[What you have to do]: The expected output is the data below, restated word for word.

[Provided records]:
== Segment start ==
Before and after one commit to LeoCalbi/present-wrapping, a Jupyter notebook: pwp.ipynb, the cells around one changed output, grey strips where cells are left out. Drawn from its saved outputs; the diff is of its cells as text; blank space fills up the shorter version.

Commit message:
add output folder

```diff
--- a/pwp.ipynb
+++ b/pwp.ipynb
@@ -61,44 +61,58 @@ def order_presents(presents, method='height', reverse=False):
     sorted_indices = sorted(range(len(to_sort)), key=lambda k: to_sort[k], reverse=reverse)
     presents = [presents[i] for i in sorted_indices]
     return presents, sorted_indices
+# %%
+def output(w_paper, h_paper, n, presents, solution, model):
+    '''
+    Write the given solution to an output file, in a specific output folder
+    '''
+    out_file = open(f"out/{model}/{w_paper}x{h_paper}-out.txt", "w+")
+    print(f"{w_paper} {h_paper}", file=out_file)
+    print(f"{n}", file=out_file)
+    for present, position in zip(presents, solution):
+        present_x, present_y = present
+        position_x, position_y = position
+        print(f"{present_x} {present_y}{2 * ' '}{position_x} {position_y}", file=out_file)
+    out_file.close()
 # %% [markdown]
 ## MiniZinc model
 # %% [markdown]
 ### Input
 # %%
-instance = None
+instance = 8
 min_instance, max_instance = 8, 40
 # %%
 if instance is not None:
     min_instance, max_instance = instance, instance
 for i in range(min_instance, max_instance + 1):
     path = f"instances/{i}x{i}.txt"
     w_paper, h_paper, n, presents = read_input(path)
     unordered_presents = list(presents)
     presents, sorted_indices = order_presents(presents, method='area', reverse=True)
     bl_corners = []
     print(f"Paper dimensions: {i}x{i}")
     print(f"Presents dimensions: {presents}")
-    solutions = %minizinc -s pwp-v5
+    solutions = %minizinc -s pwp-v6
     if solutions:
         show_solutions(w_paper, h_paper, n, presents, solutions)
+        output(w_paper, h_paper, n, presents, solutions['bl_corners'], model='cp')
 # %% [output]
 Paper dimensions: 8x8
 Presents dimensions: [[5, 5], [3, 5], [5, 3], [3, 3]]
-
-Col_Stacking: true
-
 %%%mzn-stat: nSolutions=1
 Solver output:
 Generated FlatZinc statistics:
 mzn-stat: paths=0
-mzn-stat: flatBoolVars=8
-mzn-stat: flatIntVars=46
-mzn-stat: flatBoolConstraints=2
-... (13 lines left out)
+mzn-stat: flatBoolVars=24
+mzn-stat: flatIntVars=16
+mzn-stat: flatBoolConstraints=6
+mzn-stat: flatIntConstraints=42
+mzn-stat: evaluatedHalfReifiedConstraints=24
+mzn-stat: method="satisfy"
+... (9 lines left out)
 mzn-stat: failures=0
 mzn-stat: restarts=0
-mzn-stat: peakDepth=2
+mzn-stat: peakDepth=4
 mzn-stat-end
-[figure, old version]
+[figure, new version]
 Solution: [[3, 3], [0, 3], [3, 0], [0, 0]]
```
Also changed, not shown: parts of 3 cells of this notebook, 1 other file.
== Segment end ==
[Response]:
Before and after one commit to LeoCalbi/present-wrapping, a Jupyter notebook: pwp.ipynb, the cells around one changed output, grey strips where cells are left out. Drawn from its saved outputs; the diff is of its cells as text; blank space fills up the shorter version.

Commit message:
add output folder

```diff
--- a/pwp.ipynb
+++ b/pwp.ipynb
@@ -61,44 +61,58 @@ def order_presents(presents, method='height', reverse=False):
     sorted_indices = sorted(range(len(to_sort)), key=lambda k: to_sort[k], reverse=reverse)
     presents = [presents[i] for i in sorted_indices]
     return presents, sorted_indices
+# %%
+def output(w_paper, h_paper, n, presents, solution, model):
+    '''
+    Write the given solution to an output file, in a specific output folder
+    '''
+    out_file = open(f"out/{model}/{w_paper}x{h_paper}-out.txt", "w+")
+    print(f"{w_paper} {h_paper}", file=out_file)
+    print(f"{n}", file=out_file)
+    for present, position in zip(presents, solution):
+        present_x, present_y = present
+        position_x, position_y = position
+        print(f"{present_x} {present_y}{2 * ' '}{position_x} {position_y}", file=out_file)
+    out_file.close()
 # %% [markdown]
 ## MiniZinc model
 # %% [markdown]
 ### Input
 # %%
-instance = None
+instance = 8
 min_instance, max_instance = 8, 40
 # %%
 if instance is not None:
     min_instance, max_instance = instance, instance
 for i in range(min_instance, max_instance + 1):
     path = f"instances/{i}x{i}.txt"
     w_paper, h_paper, n, presents = read_input(path)
     unordered_presents = list(presents)
     presents, sorted_indices = order_presents(presents, method='area', reverse=True)
     bl_corners = []
     print(f"Paper dimensions: {i}x{i}")
     print(f"Presents dimensions: {presents}")
-    solutions = %minizinc -s pwp-v5
+    solutions = %minizinc -s pwp-v6
     if solutions:
         show_solutions(w_paper, h_paper, n, presents, solutions)
+        output(w_paper, h_paper, n, presents, solutions['bl_corners'], model='cp')
 # %% [output]
 Paper dimensions: 8x8
 Presents dimensions: [[5, 5], [3, 5], [5, 3], [3, 3]]
-
-Col_Stacking: true
-
 %%%mzn-stat: nSolutions=1
 Solver output:
 Generated FlatZinc statistics:
 mzn-stat: paths=0
-mzn-stat: flatBoolVars=8
-mzn-stat: flatIntVars=46
-mzn-stat: flatBoolConstraints=2
-... (13 lines left out)
+mzn-stat: flatBoolVars=24
+mzn-stat: flatIntVars=16
+mzn-stat: flatBoolConstraints=6
+mzn-stat: flatIntConstraints=42
+mzn-stat: evaluatedHalfReifiedConstraints=24
+mzn-stat: method="satisfy"
+... (9 lines left out)
 mzn-stat: failures=0
 mzn-stat: restarts=0
-mzn-stat: peakDepth=2
+mzn-stat: peakDepth=4
 mzn-stat-end
-[figure, old version]
+[figure, new version]
 Solution: [[3, 3], [0, 3], [3, 0], [0, 0]]
```
Also changed, not shown: parts of 3 cells of this notebook, 1 other file.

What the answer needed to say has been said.